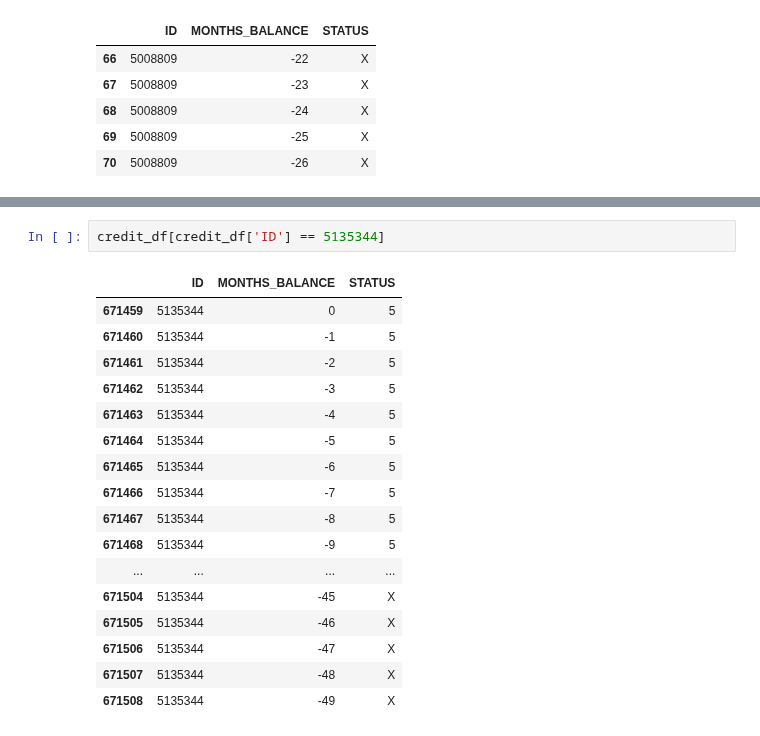
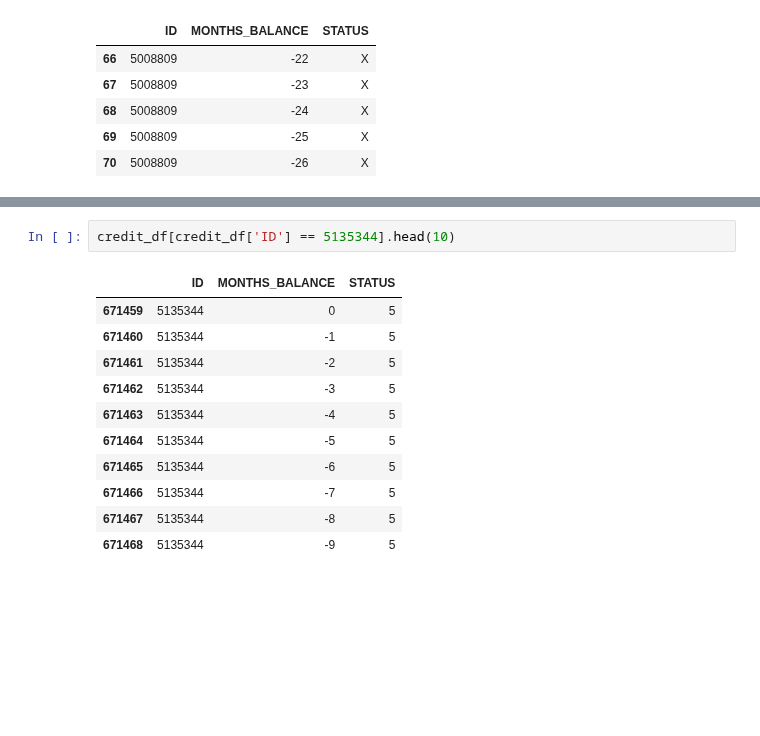
Before and after one commit to EnricoMiche1210760/prediction-of-creditworthiness-for-credit-card-issuance, a Jupyter notebook: main.ipynb, the cells around one changed output, grey strips where cells are left out. Saved outputs shown, nothing was run; the diff lists cells and outputs as text; blank space fills up the shorter version.

```diff
--- a/main.ipynb
+++ b/main.ipynb
@@ -330,20 +297,14 @@ for id in ids:
 # %%
-credit_df[credit_df['ID'] == 5135344]
+credit_df[credit_df['ID'] == 5135344].head(10)
 # %% [output]
 |  | ID | MONTHS_BALANCE | STATUS |
 | 671459 | 5135344 | 0 | 5 |
 | 671460 | 5135344 | -1 | 5 |
 | 671461 | 5135344 | -2 | 5 |
 | 671462 | 5135344 | -3 | 5 |
 | 671463 | 5135344 | -4 | 5 |
 | 671464 | 5135344 | -5 | 5 |
 | 671465 | 5135344 | -6 | 5 |
 | 671466 | 5135344 | -7 | 5 |
 | 671467 | 5135344 | -8 | 5 |
 | 671468 | 5135344 | -9 | 5 |
-| ... | ... | ... | ... |
-| 671504 | 5135344 | -45 | X |
-| 671505 | 5135344 | -46 | X |
-| 671506 | 5135344 | -47 | X |
-| 671507 | 5135344 | -48 | X |
-| 671508 | 5135344 | -49 | X |
```
Also changed, not shown: parts of 14 cells of this notebook.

————————

What is needed is a word-for-word copy of the records above, excluding pictures.

Before and after one commit to EnricoMiche1210760/prediction-of-creditworthiness-for-credit-card-issuance, a Jupyter notebook: main.ipynb, the cells around one changed output, grey strips where cells are left out. Saved outputs shown, nothing was run; the diff lists cells and outputs as text; blank space fills up the shorter version.

```diff
--- a/main.ipynb
+++ b/main.ipynb
@@ -330,20 +297,14 @@ for id in ids:
 # %%
-credit_df[credit_df['ID'] == 5135344]
+credit_df[credit_df['ID'] == 5135344].head(10)
 # %% [output]
 |  | ID | MONTHS_BALANCE | STATUS |
 | 671459 | 5135344 | 0 | 5 |
 | 671460 | 5135344 | -1 | 5 |
 | 671461 | 5135344 | -2 | 5 |
 | 671462 | 5135344 | -3 | 5 |
 | 671463 | 5135344 | -4 | 5 |
 | 671464 | 5135344 | -5 | 5 |
 | 671465 | 5135344 | -6 | 5 |
 | 671466 | 5135344 | -7 | 5 |
 | 671467 | 5135344 | -8 | 5 |
 | 671468 | 5135344 | -9 | 5 |
-| ... | ... | ... | ... |
-| 671504 | 5135344 | -45 | X |
-| 671505 | 5135344 | -46 | X |
-| 671506 | 5135344 | -47 | X |
-| 671507 | 5135344 | -48 | X |
-| 671508 | 5135344 | -49 | X |
```
Also changed, not shown: parts of 14 cells of this notebook.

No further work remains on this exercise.